On June 28, The Record of Stockton published a story regarding a man named Jeff Green who had his purebred boxer named Nadia microchipped to ensure that if she was ever lost or stolen she would be returned to him.
Mr. Green and his family searched Lodi for more than a month visiting the local shelters and placed newspaper ads offering a reward for her return and noting she had a microchip implant.
Then Mr. Green saw a newspaper ad by the shelter that had a picture of his dog under the name Carmel. Mr. Green then called the Lodi Animal Shelter and was told that dog was adopted out two days earlier and there was nothing they could do to get his dog back.
How did Nadia slip through the system?
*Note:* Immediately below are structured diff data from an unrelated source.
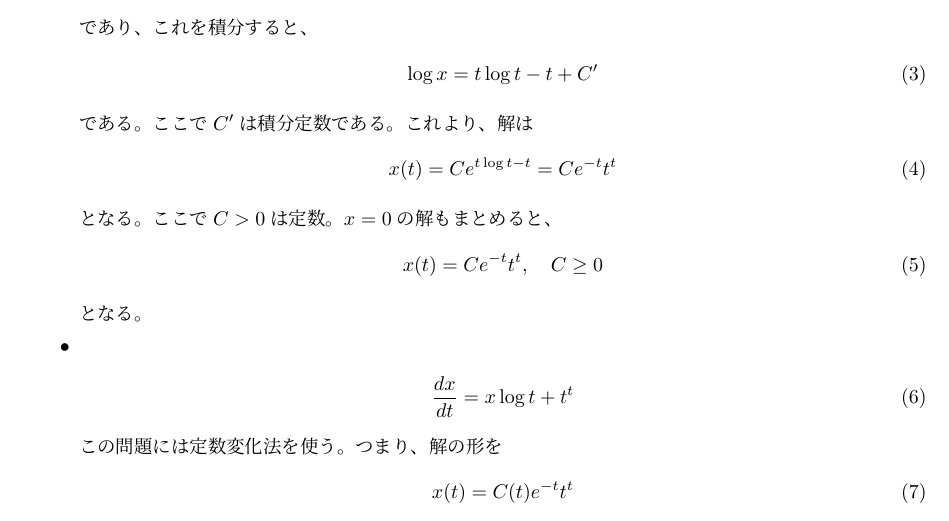
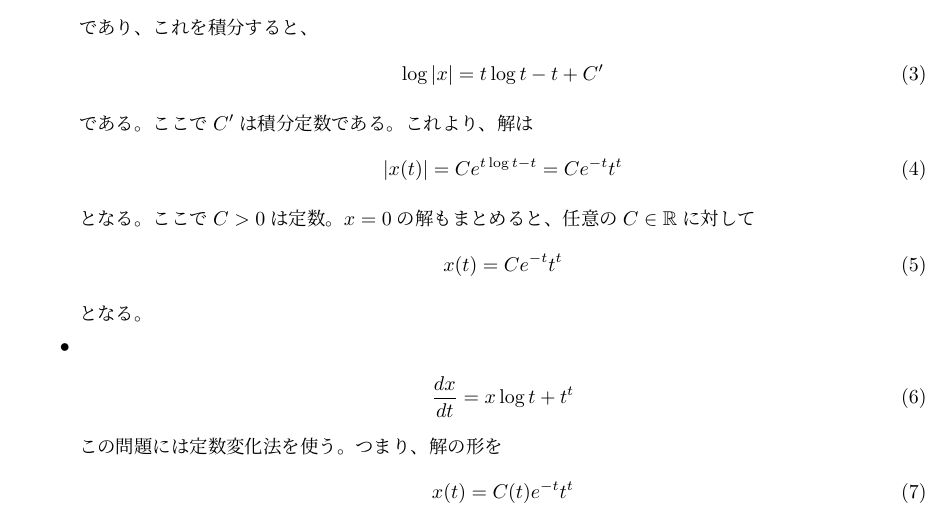
Before and after one commit to yonesuke/TIL, a LaTeX document (Notes/ode.tex): part of page 1 of 2, cut so that both start at the same text. Compiled offline with pLaTeX and dvipdfmx.

Commit message:
review some errors

```diff
--- a/Notes/ode.tex
+++ b/Notes/ode.tex
@@ -30,17 +30,17 @@ $x\ne 0$のとき両辺を変数分離すると、
 \end{align}
 であり、これを積分すると、
 \begin{align}
-\log x=t\log t-t+C'
+\log |x|=t\log t-t+C'
 \end{align}
 である。ここで$C'$は積分定数である。
 これより、解は
 \begin{align}
-x(t)=Ce^{t\log t-t}=Ce^{-t}t^{t}
+|x(t)|=Ce^{t\log t-t}=Ce^{-t}t^{t}
 \end{align}
 となる。ここで$C>0$は定数。
-$x=0$の解もまとめると、
+$x=0$の解もまとめると、任意の$C\in\mathbb{R}$に対して
 \begin{align}
-x(t)=Ce^{-t}t^{t},\quad C\geq 0
+x(t)=Ce^{-t}t^{t}
 \end{align}
 となる。
 \item
```
Also changed, not shown: Notes/ode.pdf.
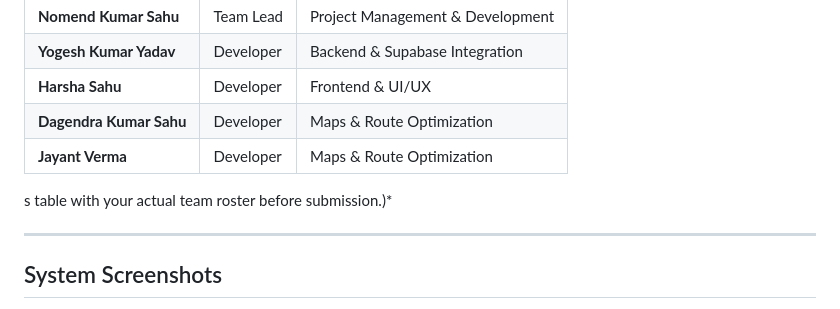
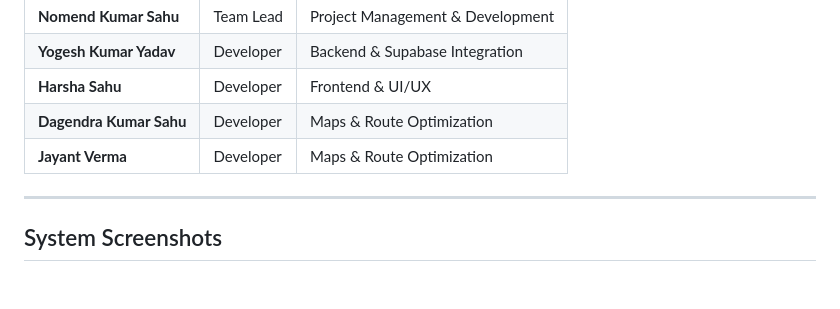
Before and after one commit to saveyagroup-cell/pwmu_dashboard, a Markdown page: README.md, the part around the change. Drawn GitHub-style; blank space fills up the shorter version.

```diff
--- a/README.md
+++ b/README.md
@@ -204,7 +204,6 @@ This app is a long-running Flask server with background camera/inference threads
 | **Harsha Sahu** | Developer | Frontend & UI/UX                 |
 | **Dagendra Kumar Sahu** | Developer | Maps & Route Optimization        |
 | **Jayant Verma** | Developer | Maps & Route Optimization        |
-s table with your actual team roster before submission.)*
 
 ---
 
```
Why wasn't her microchip detected if she was scanned?
Animal Services Supervisor Terri Arbuckle said in the article it's possible that Nadia was brought into the shelter when only a volunteer was there.
Regardless of who is there at the shelter, all of them should be scanning each and every animal that comes into the shelter.
The whole reason people microchip their animals is because they love them and want them to be returned.
This worries me because then I wonder just how many other people's beloved microchipped pet was lost due to them not even getting scanned at the shelter.
Also, I have been to the animal shelter three times in the last month looking to adopt a dog and each time I arrived there was no one even at the shelter during the adoption hours of 10:30 a.m. to 4 p.m.
I have also driven past there on numerous occasions in the past three months and saw five to 10 people standing outside waiting for someone to get there.
How can anyone find or adopt an animal if there isn't someone there during these hours? What is going on there?